* Data excerpts *
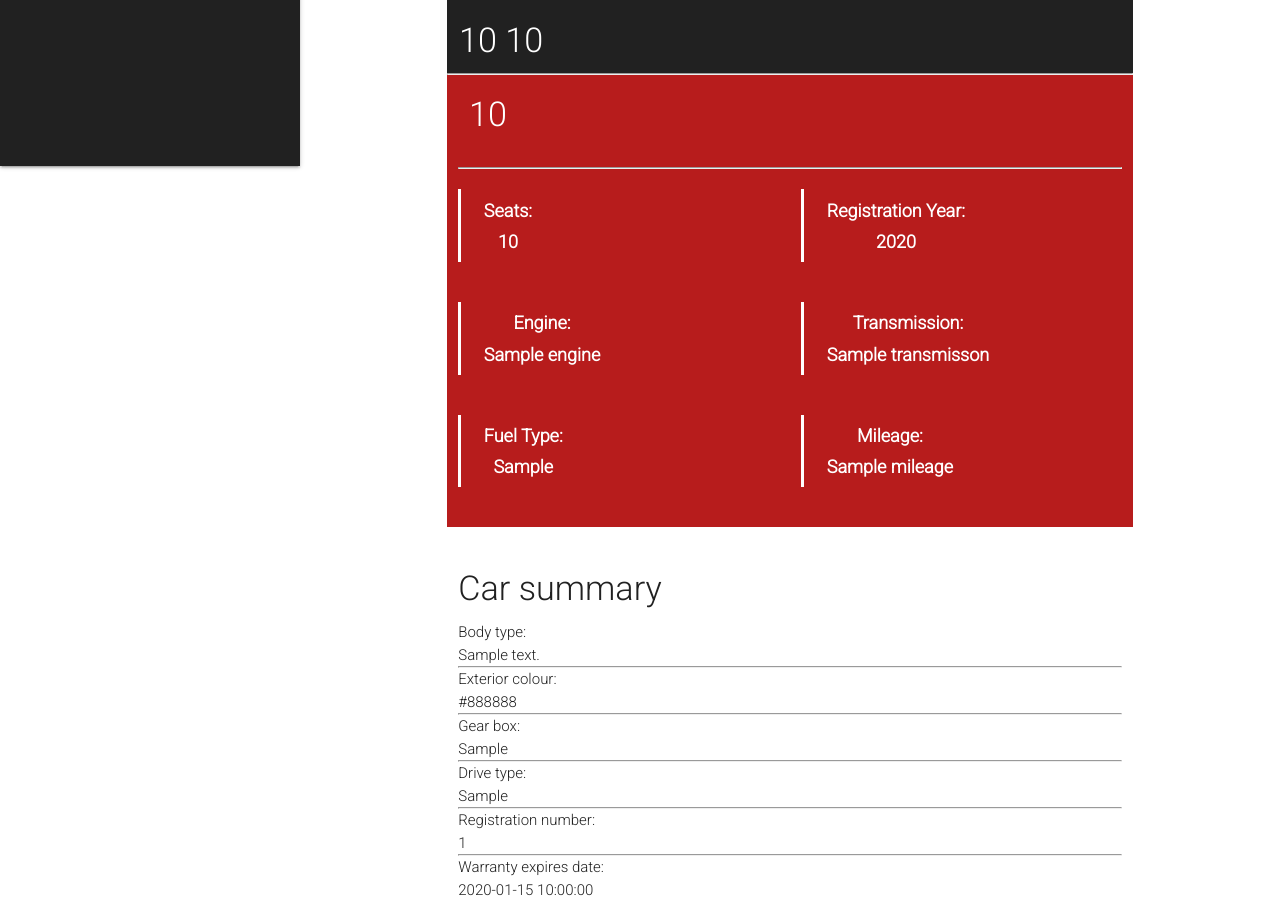
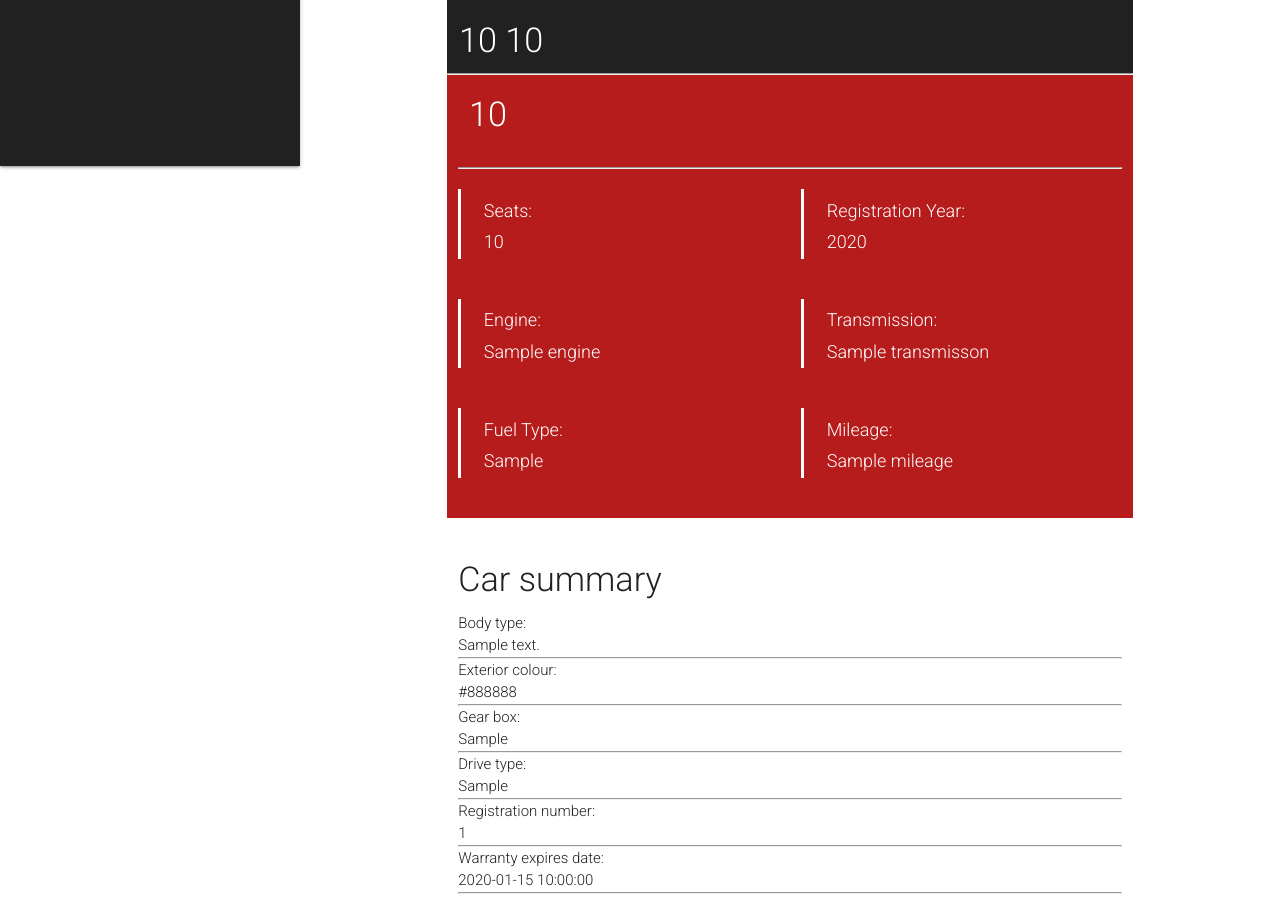
Before and after one commit to ashur-k/CI-MS3-Car-Showroom, a Flask app: page /client_blueprint/view/1/ in a window 1280 px wide. Shown: the part 694-1592 px from the top of the page. Run offline with Flask 2, Linux system fonts and the light colour scheme; the visitor is signed in with stand-in values (Sample User, id 1); grey boxes marked "Sample" are stand-in pictures; a database or web service that is not in the repository returns one stand-in record (values such as "Sample title"); some libraries are stand-ins or nearby versions.

Commit message:
updataed car view pages for both client and admin

```diff
--- a/admin/static/css/admin_style.css
+++ b/admin/static/css/admin_style.css
@@ -100,8 +100,8 @@ blockquote {
   border-left: 3px solid #fff;
 }
 blockquote h6 {
-  font-weight: bolder !important;
-  margin-bottom: 10px;
+
+
   color: #fff;
   font-size: 18px;
 }
--- a/admin/templates/view_car.html
+++ b/admin/templates/view_car.html
@@ -8,7 +8,7 @@
 
 </div>
 <div class="container" style="padding-top:10px;">
-<section class="slider">
+<section class="slider container">
  <ul class="slides" >
       <li class="">
       <div class="div-wrapper">
@@ -33,38 +33,38 @@
         <div class="row red darken-4 white-text">
     <div class="col s12 m6 l6 valign-wrapper" >
         <blockquote>
-            <h6 class="center-align ">Seats: </h6>
-            <h6 class="center-align ">{{car_info.seats}}</h6>
+            <h6 class="">Seats: </h6>
+            <h6 class="">{{car_info.seats}}</h6>
         </blockquote>
     </div>
     <div class="col s12 m6 l6 valign-wrapper">
         <blockquote>
-            <h6 class="center-align">Registration Year: </h6>
-            <h6 class="center-align" >{{ car_info.registration_year }}</h6>
+            <h6 class="">Registration Year: </h6>
+            <h6 class="" >{{ car_info.registration_year }}</h6>
         </blockquote>
     </div>
     <div class="col s12 m6 l6 valign-wrapper">
         <blockquote>
-            <h6 class="center-align">Engine: </h6>
-            <h6 class="center-align" >{{ car_info.engine }}</h6>
+            <h6 class="">Engine: </h6>
+            <h6 class="">{{ car_info.engine }}</h6>
         </blockquote>
     </div>
     <div class="col s12 m6 l6 valign-wrapper">
         <blockquote>
-            <h6 class="center-align">Transmission: </h6>
-            <h6 class="center-align">{{car_info.transmisson}}</h6>
+            <h6 class="">Transmission: </h6>
+            <h6 class="">{{car_info.transmisson}}</h6>
         </blockquote>
     </div>
     <div class="col s12 m6 l6 valign-wrapper">
         <blockquote>
-            <h6 class="center-align">Fuel Type: </h6>
-            <h6 class="center-align">{{car_info.fuel_type}}</h6>
+            <h6 class="">Fuel Type: </h6>
+            <h6 class="">{{car_info.fuel_type}}</h6>
           </blockquote>
     </div>
     <div class="col s12 m6 l6 valign-wrapper">
         <blockquote>
-            <h6 class="center-align">Mileage: </h6>
-            <h6 class="center-align"> {{car_info.mileage}}</h6>
+            <h6 class="">Mileage: </h6>
+            <h6 class=""> {{car_info.mileage}}</h6>
         </blockquote>
     </div>
 
--- a/static/css/style.css
+++ b/static/css/style.css
@@ -122,8 +122,8 @@ blockquote {
   border-left: 3px solid #fff;
 }
 blockquote h6 {
-  font-weight: bolder !important;
-  margin-bottom: 10px;
+
+
   color: #fff;
   font-size: 18px;
 }
```
Also changed, not shown: templates/user_view_full_car_specs.html (+14 -13 lines).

* Assigned task *
Return the number of lines in the data above that include the word "Transmission", and nothing else.

* Exercise solution *
2